So, you think you want to write for a living? Think that would be a snap? Read “How Not to Write: The Essential Misrules of Grammar,” and be ready to be both chastened and disabused of the notion.
I sometimes think that grammar and the parts of speech are like the opposite of algebra in the brain left/right discussion, with the difference being that if cleverly enough approached, the language can be made humorous, whereas there is just not one damn thing funny about the math. To that end, with the enormous aid of a dear friend of longstanding (Kindly note I did not fall into one of Safire’s word traps by calling her an “old friend,” for which I might not live long enough to merit forgiveness.), what follows are examples of what paying attention all those years in English class combined with some cleverness can produce. Of course, I am afraid it really does indicate the truth of what Kurt Vonnegut once observed: “If you want to break the rules of grammar, first learn the rules of grammar.”
And so, dedicated to the hard-working English teachers everywhere, enjoy:
• An Oxford comma walks into a bar where it spends the evening watching the television, getting drunk, and smoking cigars.
• A dangling participle walks into a bar. Enjoying a cocktail and chatting with the bartender, the evening passes pleasantly.
• An oxymoron walked into a bar and the silence was deafening.
• A bar was walked into by the passive voice.
• Two quotation marks walk into a “bar.”
• (One of my two favorites.) A malapropism walks into a bar, looking for all intensive purposes like a wolf in cheap clothing, muttering epitaphs and casting dispersions on his magnificent other, who takes him for granite.
• Hyperbole totally rips into this insane bar and absolutely destroys everything.
• A question mark walks into a bar?
• A non sequitur walks into a bar. In a strong wind, even turkeys can fly.
• Papyrus and Comic Sans walk into a bar. The bartender says, “Get out, we don’t serve your type.”
• A mixed metaphor walks into a bar, seeing the handwriting on the wall but hoping to nip it in the bud.
• A comma splice walks into a bar, it has a drink and then leaves.
• Three intransitive verbs walk into a bar. They sit. They converse. They depart.
• A synonym strolls into a tavern.
• At the end of the day, a cliche’ walks into a bar—fresh as a daisy, cute as a button and sharp as a tack.
• A run-on sentence walks into a bar it starts flirting. With a cute little sentence fragment.
• Falling softly, softly falling, the chiasmus collapses to the bar floor.
• A figure of speech literally walks into a bar and ends up getting figuratively hammered.
• An allusion walks into a bar, despite the fact that alcohol is its Achilles heel.
• The subjunctive would have walked into a bar, had it only known.
• A misplaced modifier walks into a bar owned by a man with a glass eye named Ralph.
• The past, present and future walk into a bar.
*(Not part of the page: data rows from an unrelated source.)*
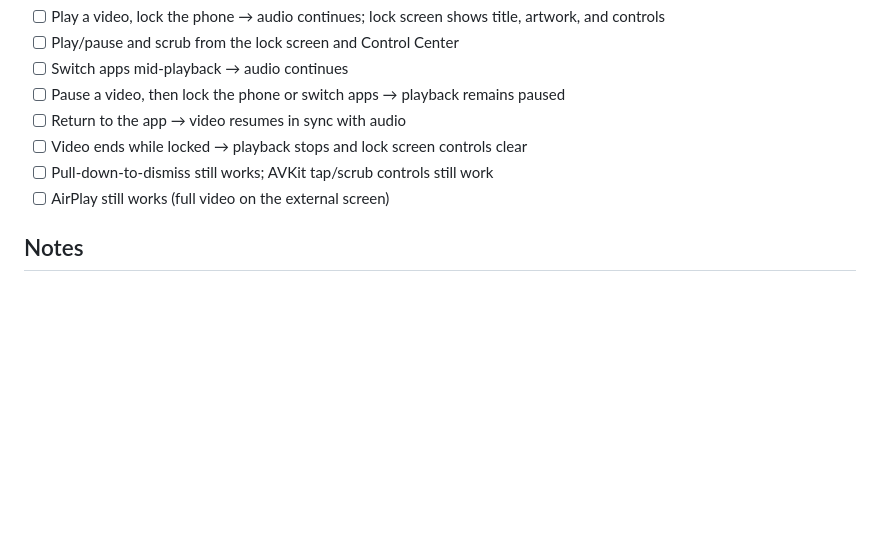
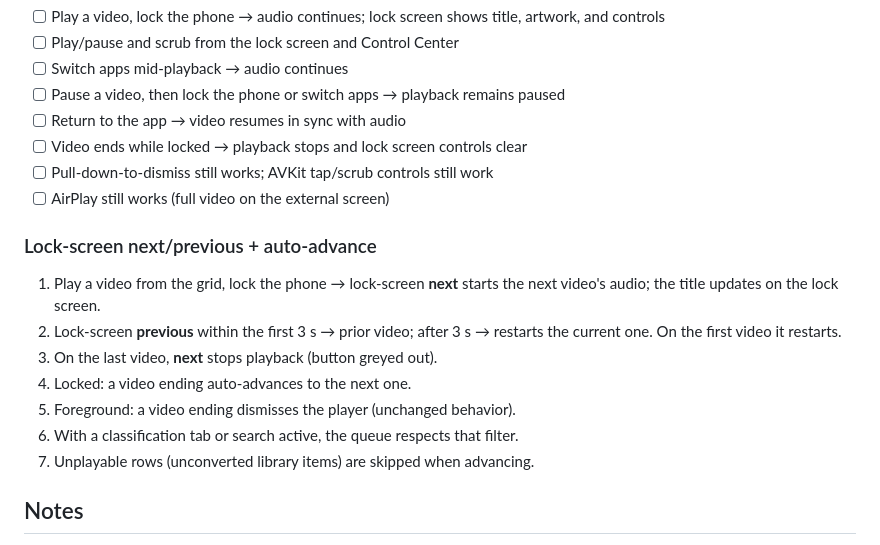
Before and after one commit to grillermo/patatatube, a Markdown page: ios/README.md, the part around the change. Rendered like a GitHub page; blank space fills up the shorter version.

Commit message:
docs(ios): manual test checklist for lock-screen queue controls

```diff
--- a/ios/README.md
+++ b/ios/README.md
@@ -133,6 +133,18 @@ On first launch grid is empty / errors — need server config:
 - [ ] Pull-down-to-dismiss still works; AVKit tap/scrub controls still work
 - [ ] AirPlay still works (full video on the external screen)
 
+### Lock-screen next/previous + auto-advance
+
+1. Play a video from the grid, lock the phone → lock-screen **next** starts the
+   next video's audio; the title updates on the lock screen.
+2. Lock-screen **previous** within the first 3 s → prior video; after 3 s →
+   restarts the current one. On the first video it restarts.
+3. On the last video, **next** stops playback (button greyed out).
+4. Locked: a video ending auto-advances to the next one.
+5. Foreground: a video ending dismisses the player (unchanged behavior).
+6. With a classification tab or search active, the queue respects that filter.
+7. Unplayable rows (unconverted library items) are skipped when advancing.
+
 ## Notes
 
 - No unit/UI test target yet — this is the only verification path.
```
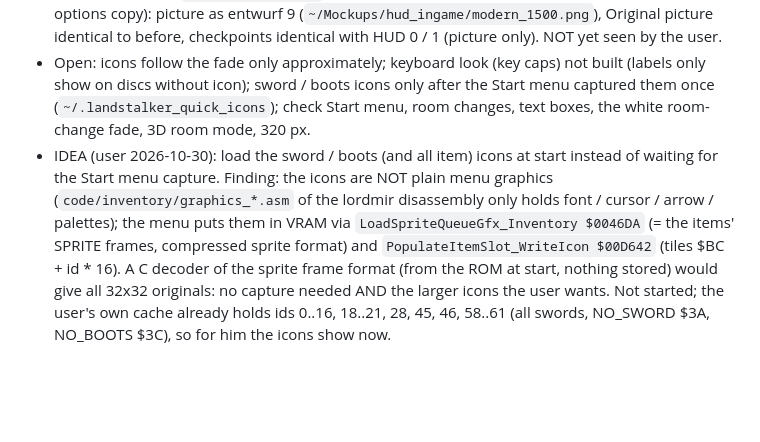
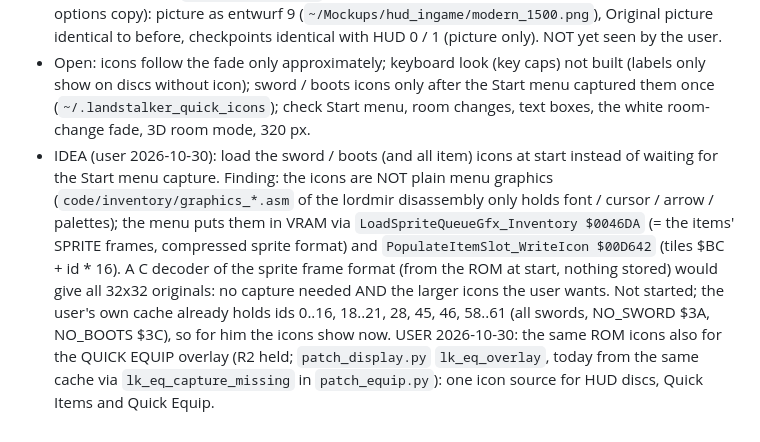
Before and after one commit to CmdrLucid/Project-Friday, a Markdown page: landstalker/docs/HUD_IDEAS.md, the part around the change. Rendered like a GitHub page; blank space fills up the shorter version.

Commit message:
Docs: ROM item icons also for the Quick Equip overlay (user)
Co-Authored-By: Claude Opus 5.5 <noreply@anthropic.com>

```diff
--- a/landstalker/docs/HUD_IDEAS.md
+++ b/landstalker/docs/HUD_IDEAS.md
@@ -42,4 +42,4 @@ User decisions in order: variant A (corners) -> 'Herzen gestuft' (the game's own
 - Layer built once per frame (`lk_mh_begin`) from the own HUD tilemap via `lk_o_win`: bar colours detected per frame (fill = commonest pixel of the non-uniform lines 0..23, rim / grey = the two uniform lines above the content; content lines 7..20 measured), hearts = window x 88..183, sword + gauge x 15..87, gold x 264..303, transparent = fill + grey, 1 px dark outline; discs r 10 at 16 px spacing, centre (w - 30, 31); icon per pad button from the bindings (`lk_bind_pad_get`, new in input.c): MD A = `EquippedSword $FF114E`, MD B = `NO_BOOTS $3C`, Quick 1 / 2 = their items + count (`lk_q_qty`); no icon in the cache -> the binding letter. Gold bottom right above line 185 (224 with full height). Applied per pixel in the own renderer before the row / HD output (HD tile replacement off under the HUD). Map frames the own path does not draw: lines 0..23 black.
 - Verified headless (`rec_20261030_0310` + save_0319, frame 1500, WIDE 19 + TALL 1, HD on, user options copy): picture as entwurf 9 (`~/Mockups/hud_ingame/modern_1500.png`), Original picture identical to before, checkpoints identical with HUD 0 / 1 (picture only). NOT yet seen by the user.
 - Open: icons follow the fade only approximately; keyboard look (key caps) not built (labels only show on discs without icon); sword / boots icons only after the Start menu captured them once (`~/.landstalker_quick_icons`); check Start menu, room changes, text boxes, the white room-change fade, 3D room mode, 320 px.
-- IDEA (user 2026-10-30): load the sword / boots (and all item) icons at start instead of waiting for the Start menu capture. Finding: the icons are NOT plain menu graphics (`code/inventory/graphics_*.asm` of the lordmir disassembly only holds font / cursor / arrow / palettes); the menu puts them in VRAM via `LoadSpriteQueueGfx_Inventory $0046DA` (= the items' SPRITE frames, compressed sprite format) and `PopulateItemSlot_WriteIcon $00D642` (tiles $BC + id * 16). A C decoder of the sprite frame format (from the ROM at start, nothing stored) would give all 32x32 originals: no capture needed AND the larger icons the user wants. Not started; the user's own cache already holds ids 0..16, 18..21, 28, 45, 46, 58..61 (all swords, NO_SWORD $3A, NO_BOOTS $3C), so for him the icons show now.
+- IDEA (user 2026-10-30): load the sword / boots (and all item) icons at start instead of waiting for the Start menu capture. Finding: the icons are NOT plain menu graphics (`code/inventory/graphics_*.asm` of the lordmir disassembly only holds font / cursor / arrow / palettes); the menu puts them in VRAM via `LoadSpriteQueueGfx_Inventory $0046DA` (= the items' SPRITE frames, compressed sprite format) and `PopulateItemSlot_WriteIcon $00D642` (tiles $BC + id * 16). A C decoder of the sprite frame format (from the ROM at start, nothing stored) would give all 32x32 originals: no capture needed AND the larger icons the user wants. Not started; the user's own cache already holds ids 0..16, 18..21, 28, 45, 46, 58..61 (all swords, NO_SWORD $3A, NO_BOOTS $3C), so for him the icons show now. USER 2026-10-30: the same ROM icons also for the QUICK EQUIP overlay (R2 held; `patch_display.py` `lk_eq_overlay`, today from the same cache via `lk_eq_capture_missing` in `patch_equip.py`): one icon source for HUD discs, Quick Items and Quick Equip.
```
It was tense.
• A dyslexic walks into a bra.
• A verb walks into a bar, sees a beautiful noun, and suggests they conjugate. The noun declines.
• A simile walks into a bar, as parched as the desert.
• A gerund and an infinitive walk into a bar, drinking to forget.
And being a fan of such, this one is my other favorite: A hyphenated word and non-hyphenated word walk into a bar and the bartender nearly chokes on the irony.
Ray Mosby is editor and publisher of the Deer Creek Pilot in Rolling Fork.